Jan 31,2020
President Moon Jae-in’s former chief of staff, Im Jong-seok, was brought to the Seoul Central District Prosecutors’ Office Thursday and questioned about his alleged involvement in the Ulsan mayoral election in 2018. On Wednesday, the prosecution indicted 13 Blue House officials on charges of having violated the Public Servants Election Act, but Im was excluded from the indictments. The prosecution says it is not granting immunity to him. Instead, prosecutors suspect that he methodically helped Moon’s 30-year friend, Song Cheol-ho, win the mayoral race after exposing some dirt on then-mayor Kim Gi-hyeon through the Ulsan metropolitan police.

The truth behind their unauthorized intervention in the election will be revealed through investigations and trials. However, given that Im, Moon’s first chief of staff, was allegedly involved in trying to sway the results of that election — and that he appeared before cameras in front of the prosecution office — he should have deeply reflected on the plethora of allegations against him and immediately apologized to the public.

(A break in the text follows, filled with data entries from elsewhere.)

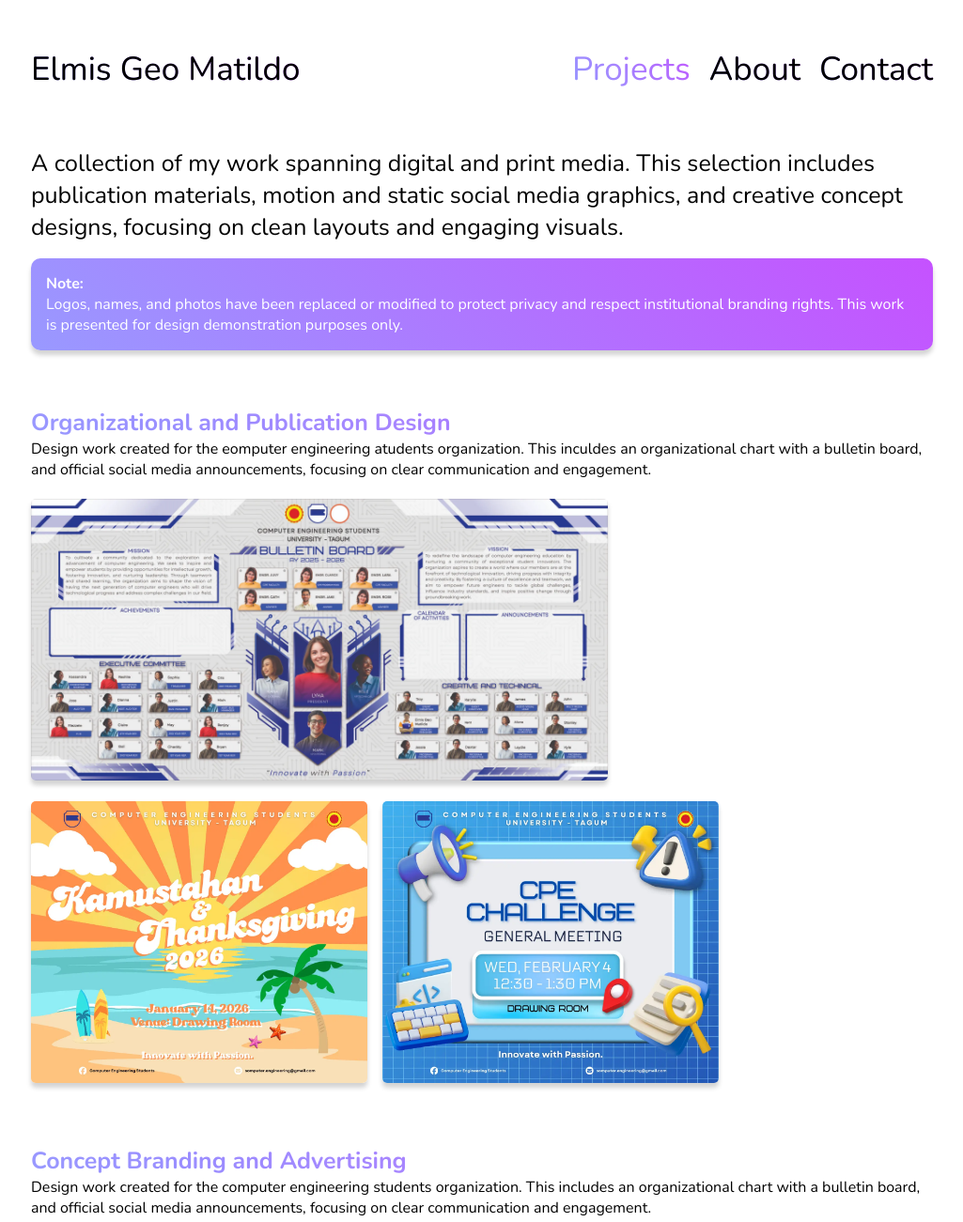
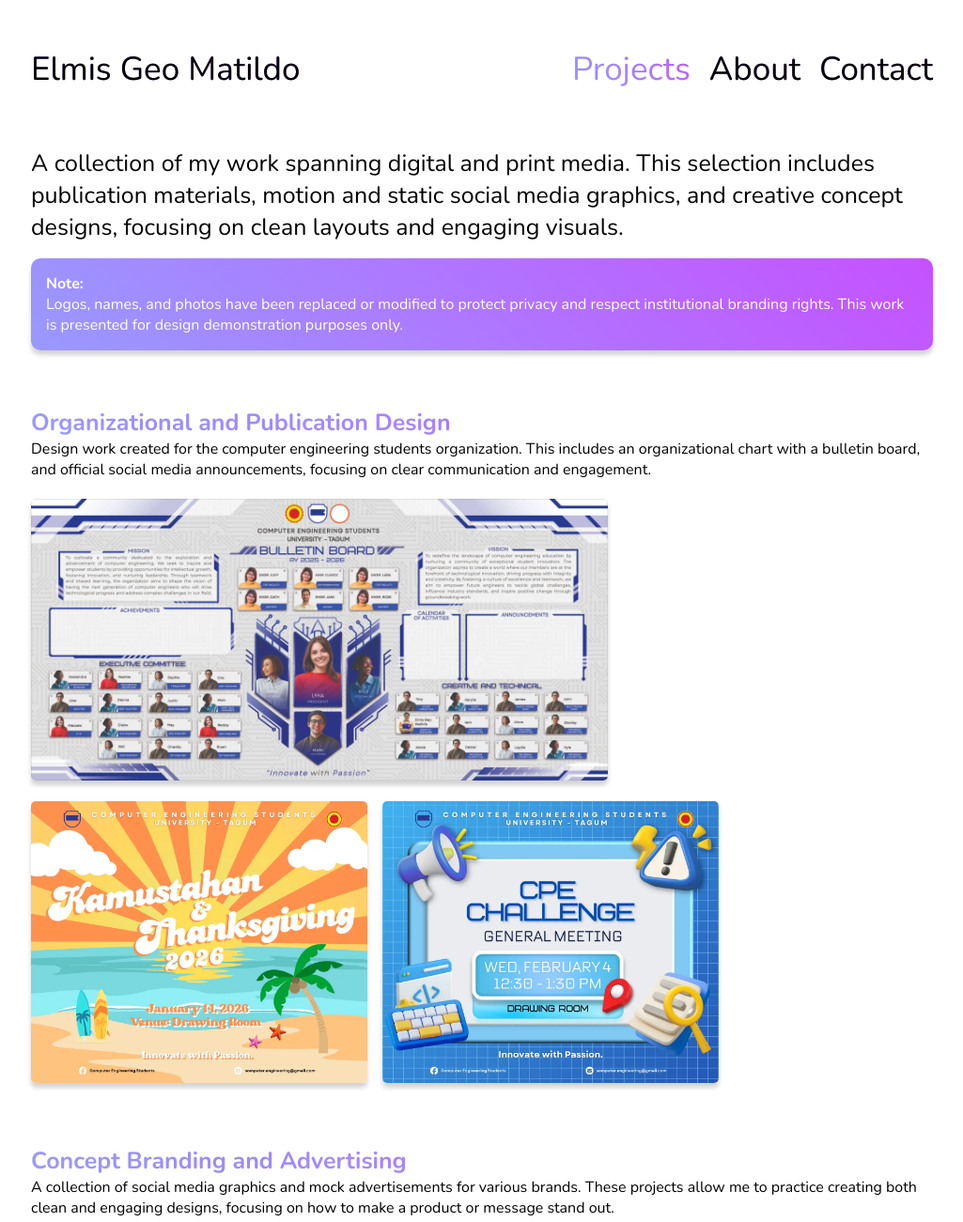
Before and after one commit to elmisgeomatildo/elmisgeo.matildo, a plain HTML site: page projects.html in a window 1280 px wide. Shown: the top 1301 px of the page at 94% size, without its empty margins (127-1152 px from the left). Drawn offline with nearby package versions, Linux system fonts and the light colour scheme.

Commit message:
Fix error in corrections.

```diff
--- a/projects.html
+++ b/projects.html
@@ -36,8 +36,8 @@
 
         <div class="projects-container">
             <p class="regular-text bold-text gradient-text">Organizational and Publication Design</p>
-            <p class="">Design work created for the eomputer engineering atudents organization. This inculdes an
-                organizational chart with a bulletin board, and official social media announcements, focusing on clear communication and engagement.
+            <p class="">Design work created for the computer engineering students organization. This includes an organizational chart with a bulletin board,
+                and official social media announcements, focusing on clear communication and engagement.
             </p>
             <div class="projects-container-row">
                 <a href="projects-sub-school-bulletin.html"><img src="images/Portfolio assets/org-bulletin.webp" alt="Org bulletin board project." class="project-item" id="org-bulletin"></a>
@@ -47,8 +47,8 @@
         </div>
         <div class="projects-container">
             <p class="regular-text bold-text gradient-text">Concept Branding and Advertising</p>
-            <p class="">Design work created for the computer engineering students organization. This includes an organizational chart with a bulletin board,
-                and official social media announcements, focusing on clear communication and engagement.
+            <p class="">A collection of social media graphics and mock advertisements for various brands. These projects allow me
+                to practice creating both clean and engaging designs, focusing on how to make a product or message stand out.
             </p>
             <div class="projects-container-row">
                 <a href="projects-sub-ad-keyboard.html"><img src="images/Portfolio assets/mockSocMedAd/keyboard.jpg" alt="Keyboard social media ad project." class="project-item" id="keyboard-ad"></a>
```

Instead of expressing regrets, however, Im chose to denounce the top law enforcement agency for “framing him with clear motives” under the leadership of Prosecutor General Yoon Seok-youl “after the prosecution did not pay any attention to the suspicion over the last 20 months.”

It all started with a police report suggesting the launch of an investigation of Ulsan mayor Kim after receiving an order from the Blue House. And yet, Im is bent on stigmatizing the prosecution. That is sheer sophistry. Even Prof. Jin Jung-kwon, an icon of progressivism in Korea, warned against “manipulating public opinion.”

In the early stage of the liberal administration, Im triumphantly waved a Blue House report — which was discovered in a cabinet inside an office — before cameras, saying it manifested a manipulation of a report on the timing of the Sewol ferry sinking in 2014 when Park Geun-hye was president. At the time, Yoon Seok-youl was head of the Seoul Central District Prosecutors’ Office, which faithfully dug into the suspicions. What difference is there between Yoon at the time and Yoon now?

Insiders of the law enforcement agency expect that the prosecution’s additional investigation of the former chief of staff will be difficult after a massive reshuffle of prosecutors in February and December. An act of pressuring the prosecution is an insult to the integrity of the top law enforcement agency. Im must stop threatening the prosecution.

JoongAng Ilbo, Jan. 31, Page 30